Showing 1-5 of 14 (next | show all)
I think by now most people are familiar with the lead story in this collection, the story of Dr. Jekyll and Mr. Hyde. Knowing the general plot of the story without having read it before spoiled it a bit for me, I found it neither suspenseful nor that well written enough to make it interesting.

This is a collection of stories, notes and commentary. The table of contents says there are 6 stories, but here are really 8. Of the 8, I found the 3 that make up "The Suicide Club" the most interesting. All together the longest story in the book, it seemed to be better written and just flowed better, despite some occasional odd jumping around. Two of the others, "Thrawn Janet" and "Markheim", I really didn't enjoy much at all. Perhaps Stevenson should be better known for his YA/adventure fiction, rather than his horror/gothic fiction. ( )

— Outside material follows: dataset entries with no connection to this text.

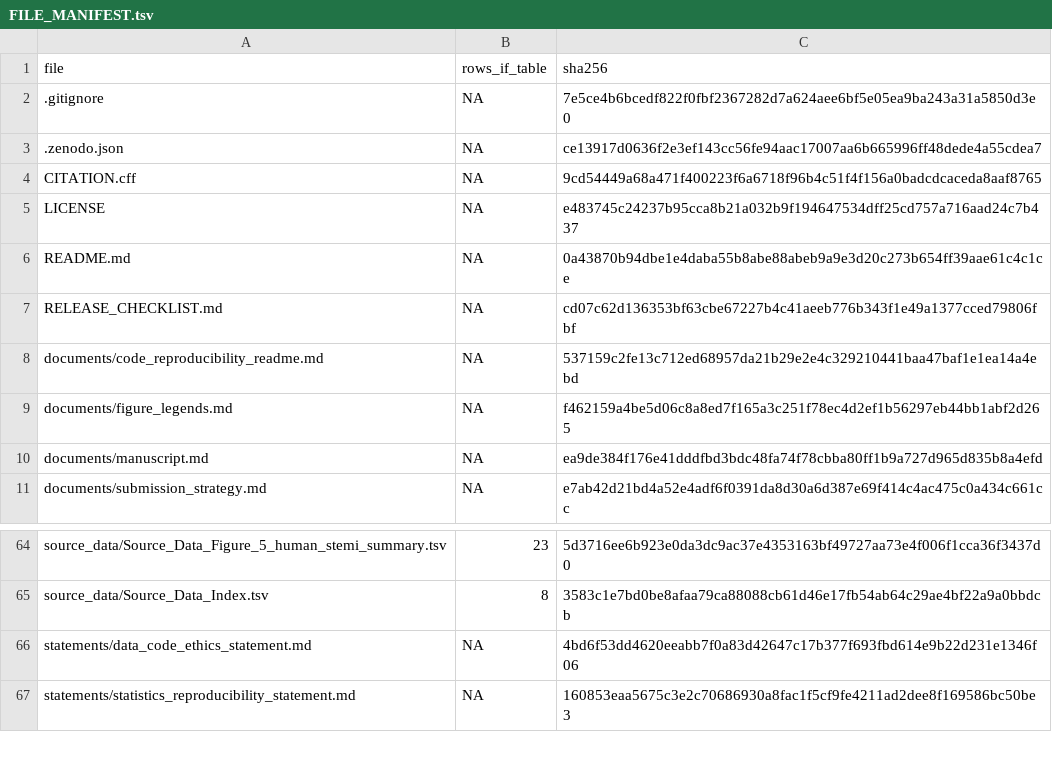
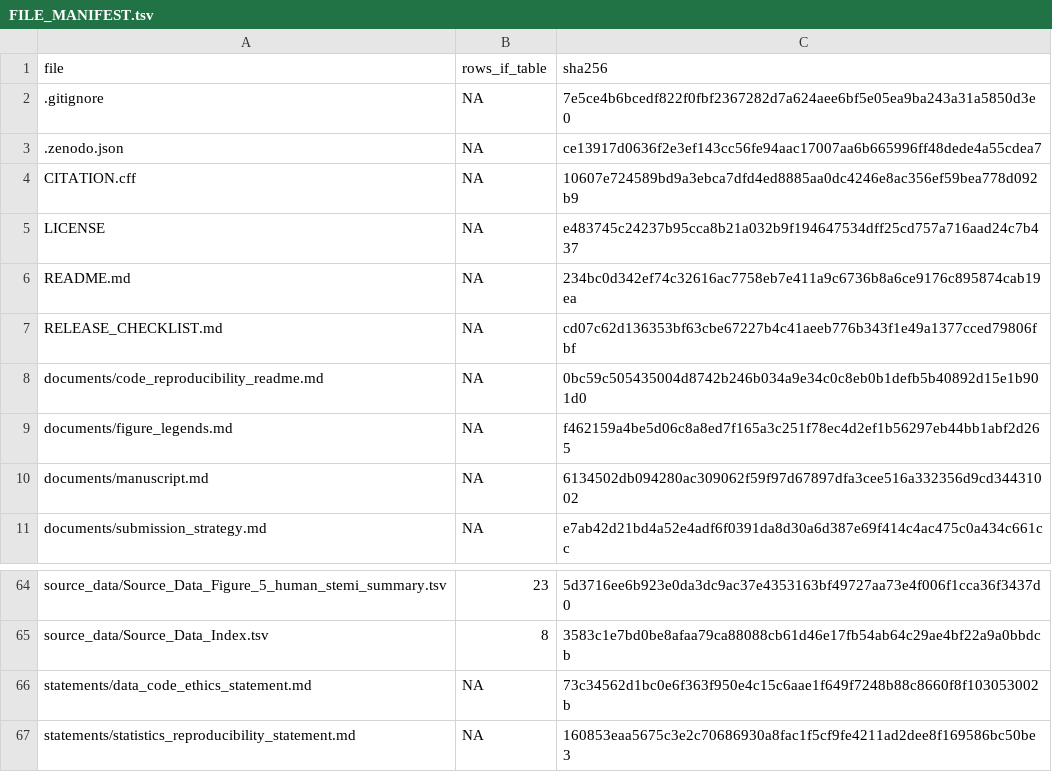
Before and after one commit to Zero-soda/spatial-mi-border-zone-model, a TSV file: FILE_MANIFEST.tsv, drawn as a sheet; only a part is shown, gaps mark what is left out.

```diff
--- a/FILE_MANIFEST.tsv
+++ b/FILE_MANIFEST.tsv
@@ -3,9 +3,9 @@ file	rows_if_table	sha256
 .zenodo.json	NA	ce13917d0636f2e3ef143cc56fe94aac17007aa6b665996ff48dede4a55cdea7
-CITATION.cff	NA	9cd54449a68a471f400223f6a6718f96b4c51f4f156a0badcdcaceda8aaf8765
+CITATION.cff	NA	10607e724589bd9a3ebca7dfd4ed8885aa0dc4246e8ac356ef59bea778d092b9
 LICENSE	NA	e483745c24237b95cca8b21a032b9f194647534dff25cd757a716aad24c7b437
-README.md	NA	0a43870b94dbe1e4daba55b8abe88abeb9a9e3d20c273b654ff39aae61c4c1ce
+README.md	NA	234bc0d342ef74c32616ac7758eb7e411a9c6736b8a6ce9176c895874cab19ea
 RELEASE_CHECKLIST.md	NA	cd07c62d136353bf63cbe67227b4c41aeeb776b343f1e49a1377cced79806fbf
-documents/code_reproducibility_readme.md	NA	537159c2fe13c712ed68957da21b29e2e4c329210441baa47baf1e1ea14a4ebd
+documents/code_reproducibility_readme.md	NA	0bc59c505435004d8742b246b034a9e34c0c8eb0b1defb5b40892d15e1b901d0
 documents/figure_legends.md	NA	f462159a4be5d06c8a8ed7f165a3c251f78ec4d2ef1b56297eb44bb1abf2d265
-documents/manuscript.md	NA	ea9de384f176e41dddfbd3bdc48fa74f78cbba80ff1b9a727d965d835b8a4efd
+documents/manuscript.md	NA	6134502db094280ac309062f59f97d67897dfa3cee516a332356d9cd34431002
 documents/submission_strategy.md	NA	e7ab42d21bd4a52e4adf6f0391da8d30a6d387e69f414c4ac475c0a434c661cc
@@ -65,3 +65,3 @@ source_data/Source_Data_Figure_5_human_stemi_summary.tsv	23	5d3716ee6b923e0da3dc
 source_data/Source_Data_Index.tsv	8	3583c1e7bd0be8afaa79ca88088cb61d46e17fb54ab64c29ae4bf22a9a0bbdcb
-statements/data_code_ethics_statement.md	NA	4bd6f53dd4620eeabb7f0a83d42647c17b377f693fbd614e9b22d231e1346f06
+statements/data_code_ethics_statement.md	NA	73c34562d1bc0e6f363f950e4c15c6aae1f649f7248b88c8660f8f103053002b
 statements/statistics_reproducibility_statement.md	NA	160853eaa5675c3e2c70686930a8fac1f5cf9fe4211ad2dee8f169586bc50be3
```
Also changed, not shown: 5 other files.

  Karlstar | Feb 27, 2018 |
In the title story, Mr. Utterson, a lawyer, is walking with his cousin when he hears a strange tale of a Mr. Hyde, who apparently has no conscience. Since he knows from his legal work that a respected man, Dr. Henry Jekyll, has written a strange clause into his will leaving all his property to this strange and unlikable man, Utterson determines to get to the bottom of what influence Mr. Hyde has over his friend. This story has become so much a part of our psyche that it's hard to approach it without already knowing the ending. I think I would've liked it even better if I could have somehow escaped spoilers, yet the ending lines weren't any less poignant for all that. The "science" of it all would be complete balderdash today, yet the story still explores the nature of good and evil and the heart of man.

The other short stories did not resonate with me as much, but they are still worth a read for anyone interested in Victorian Gothic and horror stories. Stevenson can definitely create a mood, and he writes some very unsettling stories. ( )
  bell7 | Aug 1, 2017 |
I found this interesting when I read it. I don't actually remember much of the detail now, but I was intrigued by the idea. ( )
  shanaqui | Apr 9, 2013 |
I think I've known the general plot of this story too long to think it anything more than just ok. ( )
  cait815 | Apr 1, 2013 |
A great book to read for Halloween. At it's core, a struggle between good and evil becomes personified. At novella length, it doesn't take much of a commitment to read this horrifying tale of an experiment gone wrong. ( )
  jcmontgomery | Dec 20, 2011 |
Showing 1-5 of 14 (next | show all)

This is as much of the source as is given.